Bain-marie:
This is a container of hot water in which sauces and dishes can be kept hot in small pans, until required.
Alternatively, it is a method of gently cooking items in a water bath in the oven. A large pan of water is kept near boiling. A second heat-resistant pan holding the item to be cooked is placed into the water (in contrast to double boiling, where it is kept above the water.)


Deglazing pans:
This is a way to lift the tasty browned bits left in a pan.
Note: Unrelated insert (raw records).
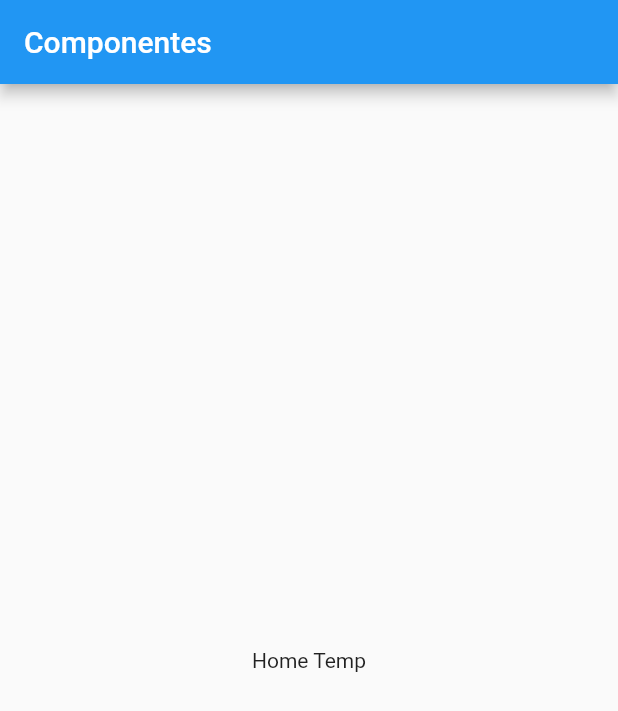
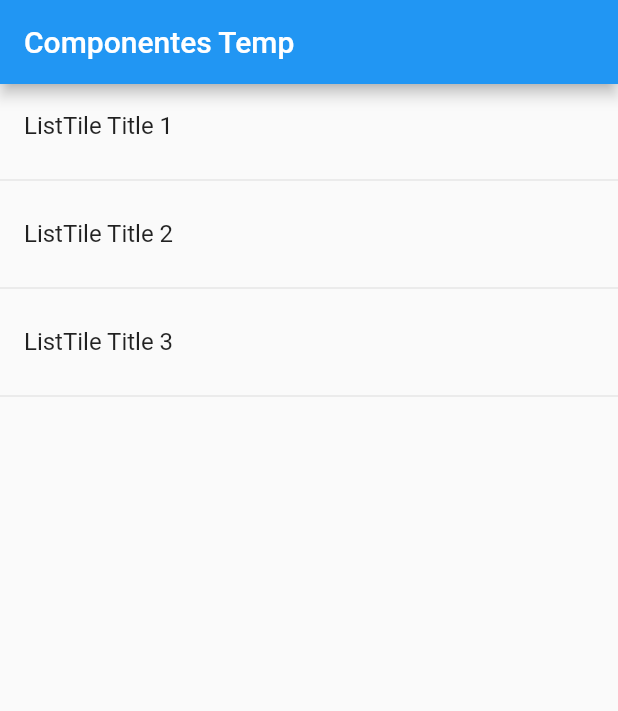
Before and after one commit to marcosihe/flutter_components, a Flutter app: the screen it shows after launch, on a phone screen of 412 x 824 dp. Shown: the top 711 px of the screen. Run offline on Flutter 3.47's test engine with Material 2 defaults, Android fonts, the phone set to English and light mode, and no system bars.

Commit message:
Se hizo uso de los widgets ListView and ListTile.

```diff
--- a/lib/main.dart
+++ b/lib/main.dart
@@ -9,12 +9,7 @@ class MyApp extends StatelessWidget {
     return MaterialApp(
       debugShowCheckedModeBanner: false,
       title: 'Componentes App',
-      home: Scaffold(
-        appBar: AppBar(
-          title: Text('Componentes'),
-        ),
-        body: HomePageTemp()
-      ),
+      home: HomePageTemp()
     );
   }
 }
--- a/lib/src/pages/home_temp.dart
+++ b/lib/src/pages/home_temp.dart
@@ -3,8 +3,26 @@ import 'package:flutter/material.dart';
 class HomePageTemp extends StatelessWidget {
   @override
   Widget build(BuildContext context) {
-    return Center(
-      child: Text('Home Temp'),
+    return Scaffold(
+      appBar: AppBar(
+        title: Text('Componentes Temp'),
+      ),
+      body: ListView(
+        children: <Widget>[
+          ListTile(
+            title: Text('ListTile Title 1'),
+          ),
+          Divider(),
+          ListTile(
+            title: Text('ListTile Title 2'),
+          ),
+          Divider(),
+          ListTile(
+            title: Text('ListTile Title 3'),
+          ),
+          Divider()
+        ],
+      ),
     );
   }
 }
```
Add a few Tbsp60 - 75 ml of liquid and bring to the boil, stirring and scraping up the bits from the pan, then pour the condensed liquid over the recipe.

Double boiling:
Also called Double saucepan or double fond melts chocolate (or anything that needs to be cooked gently - like pudding) without scorching it. You need a pan and a second heat-resistant container (a glass or steel bowl or another pan.) The top container must fit snugly into the lower one so that steam or sputtering water won’t mix with the chocolate (this would seize the chocolate, separating the sugars from the proteins and fats, ruining it for most purposes, and it is very hard to reverse.) Water is boiled in the lower container, the top container holds the chocolate. The top container sits just above (not in) the boiling water. Make sure not to boil the lower container dry.

Stages of cooked sugar syrup:
Most experienced candy makers use both a a thermometer and a physical test.

Spoon test:
Use a clean wooden or silicone spoon to lift a small quantity of the syrup up out of the pot and drop back into the pot.
Pearl - 220 - 222F104 - 105C. Runs off a spoon in drops.
Blow - 220 - 234F104 - 112C. Makes a loose thread that runs off the end of the spoon.
Thread - 230-F110C. Makes a brittle thread that runs off the end of the spoon.

Chilled water test:
Remove pan from heat.
Use a clean wooden or silicone spoon to drop a small quantity of the syrup (about 1/2 tsp) into a small container.
Quickly gather the syrup between your fingers.
Soft ball - 234F112C. Makes a limp, sticky ball that flattens when removed from the water and rolled between the fingers.
Firm ball - 244 - 248F118 - 220C. The ball will hold its shape and will not flatten unless pressed with fingers.
Hard ball - 250 - 266F121 - 130C. The ball is more rigid, but is still pliable.
Soft crack - 270 - 290F132 - 143C. The syrup will separate into hard threads, which when removed from the water will bend.
Hard crack - 300 - 310F149 - 154C. The syrup separates into threads that are hard and brittle.

Colour test:
310 - 338F154 - 170C. Syrup changes from honey coloured to light brown.
356F180C. Syrup becomes medium brown.
374F190C. Syrup becomes dark brown - this is only used to colour sauces.
410F210C. Syrup becomes black - this has no use.


Toasting and Grinding Spices:
Toast spices in a dry skillet and shake the seeds over medium-high heat until they release an intense aroma (about 4 minutes).
Traditionally spices are ground using a mortar and pestle. I use a coffee grinder (reserved for this purpose alone, unless I want spicy coffee, or coffee-flavoured spices) to pulverize my spices and seeds before adding them to recipes.